Erythronium tuolumnense is a species of flowering plant in the family Liliaceae, known by the common name Tuolumne fawn lily or Tuolumne dog's tooth violet. However, it is neither a true lily nor a violet. It is endemic to the Sierra Nevada of Tuolumne County, California; from 600 m (1,969 ft) along Italian Bar Road up to 1,000 m (3,281 ft) altitude at the headwaters of Deer Creek.
This hardy perennial wildflower grows from a bulb 5–10 cm (2–4 in) wide, sometimes with associated bulblets. The bulb resembles a dog's tooth in shape and colour, hence the name "dog's tooth" (which also applies to other erythronium species such as E. dens-canis). It produces two small leaves and a reddish stalk up to 35 cm (14 in) tall bearing one to five flowers. The flower has bright yellow recurved tepals, a white style and white stamens tipped with large yellow anthers.
This rare plant is threatened by human activity such as logging in its small native range.
Inhabiting moist, light deciduous woodland, this plant is also found in cultivation.
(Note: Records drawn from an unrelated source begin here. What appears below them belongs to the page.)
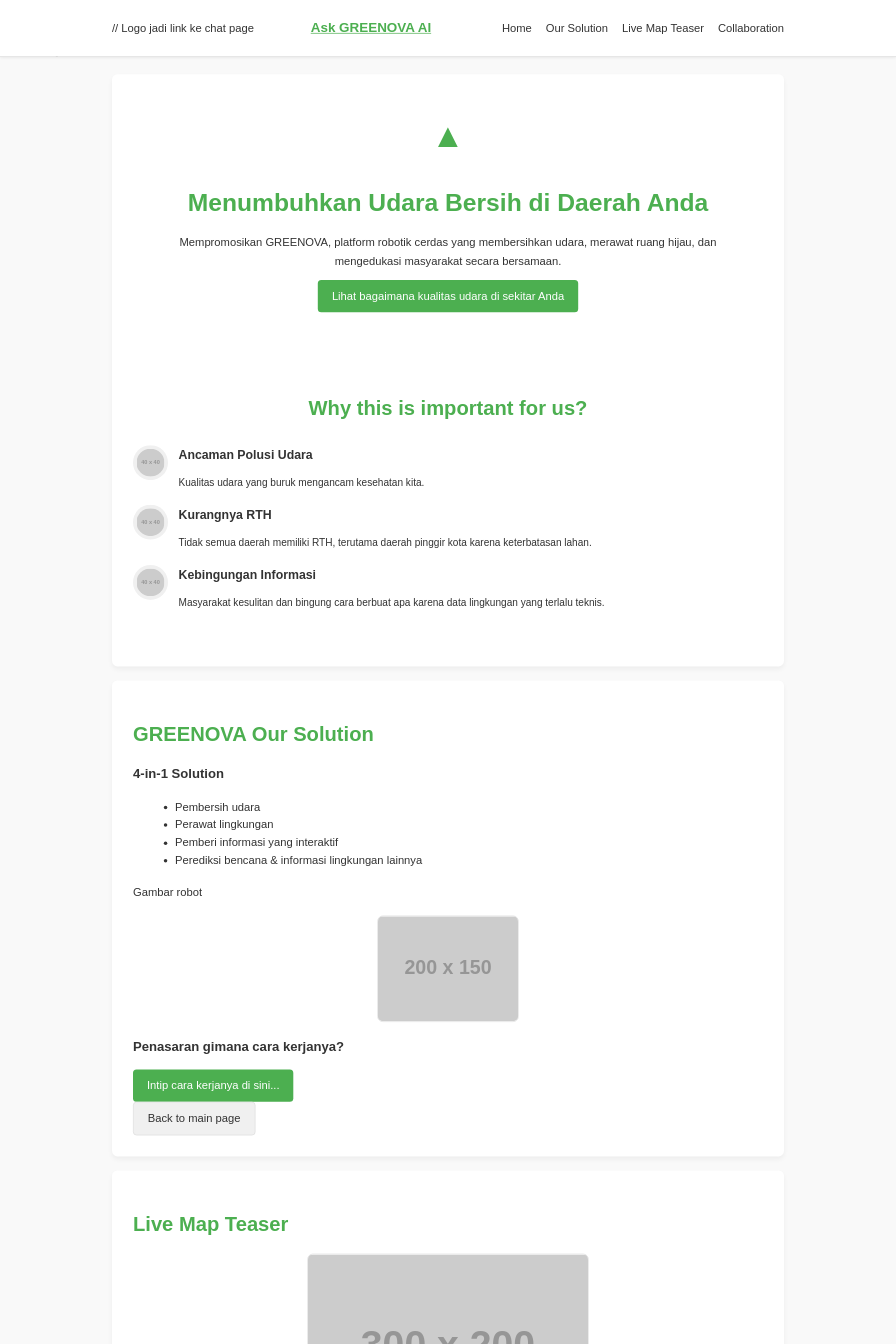
Repository: JojoGid34/Greenova-WEBSITE-SFT25-TETR
Page: index.html
An editor plug-in stored every save of this project. The page is shown before and after the next save, followed by the edit.
The browser window is 1280 px wide. The pictures show the part of the page from y = 0 to 1920 px (the page is 4793 px tall), at 70% of full size.

Above is the page before, as saved 2025-07-26 13:11:46.

After the next save:
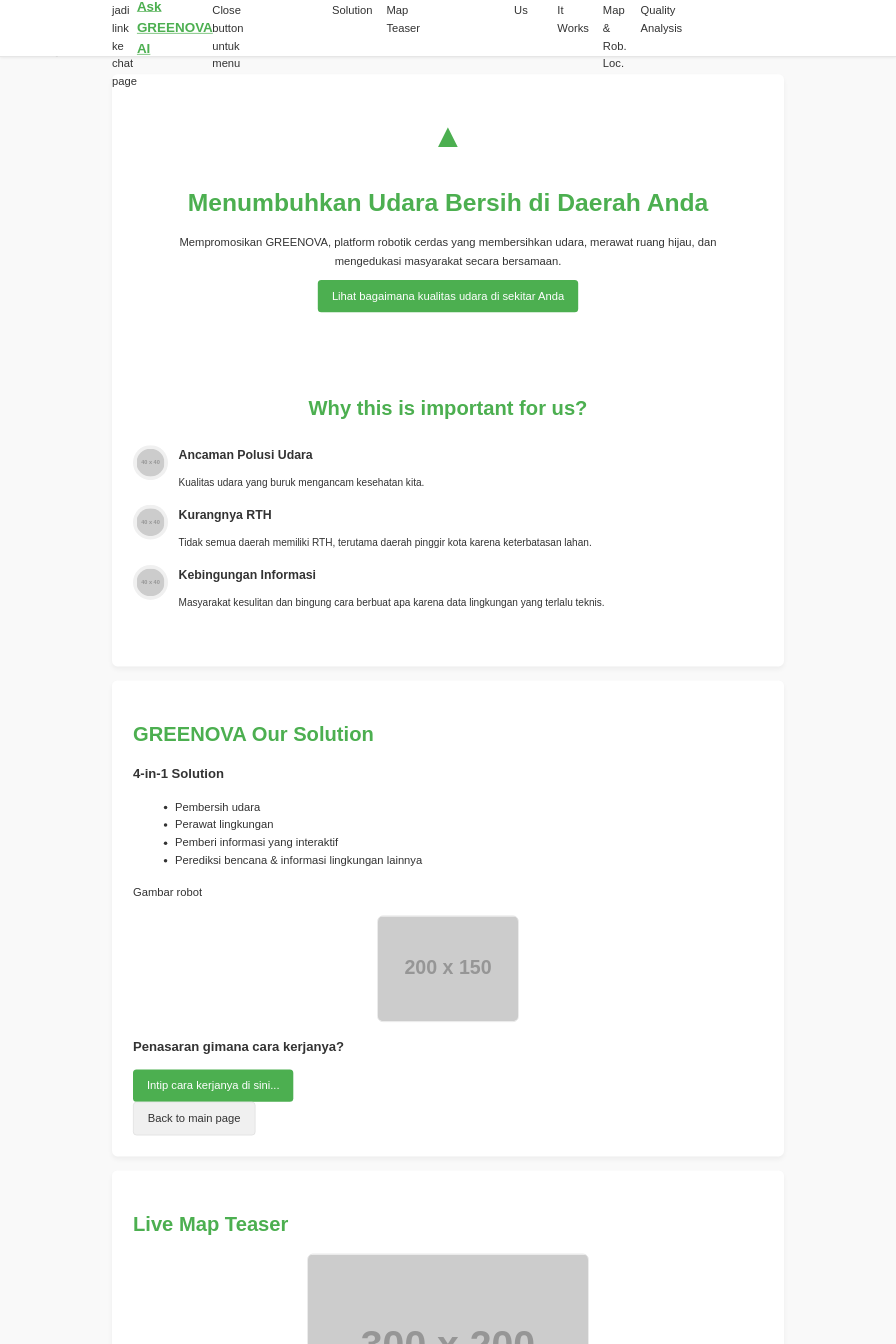
Saved 64 s later.
--- a/index.html
+++ b/index.html
@@ -17,12 +17,18 @@
       <nav class="nav-menu">
         <button class="menu-toggle" aria-label="Toggle navigation">&#9776;</button>
         <ul class="nav-list">
-
+          // Close button untuk menu
+          <li class="close-menu-item"><button class="close-menu" aria-label="Close navigation">&times;</button></li>
           <li><a href="#home">Home</a></li>
           <li><a href="#solution">Our Solution</a></li>
           <li><a href="#live-map-teaser">Live Map Teaser</a></li>
           <li><a href="#collaboration">Collaboration</a></li>
-          <!-- Anda bisa menambahkan link lain di sini jika ingin -->
+          <li><a href="#about-us-simulated">About Us</a></li>
+          <li><a href="#how-it-works-simulated">How It Works</a></li>
+          <li><a href="#live-map-simulated">Live Map & Rob. Loc.</a></li>
+          <li><a href="#air-quality-simulated">Air Quality Analysis</a></li>
+          <li><a href="#collaboration-simulated">Collaboration</a></li>
+          <li><a href="#donation-simulated">Donation</a></li>
         </ul>
       </nav>
     </div>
The species and the hybrid cultivar 'Pagoda' have gained the Royal Horticultural Society's Award of Garden Merit.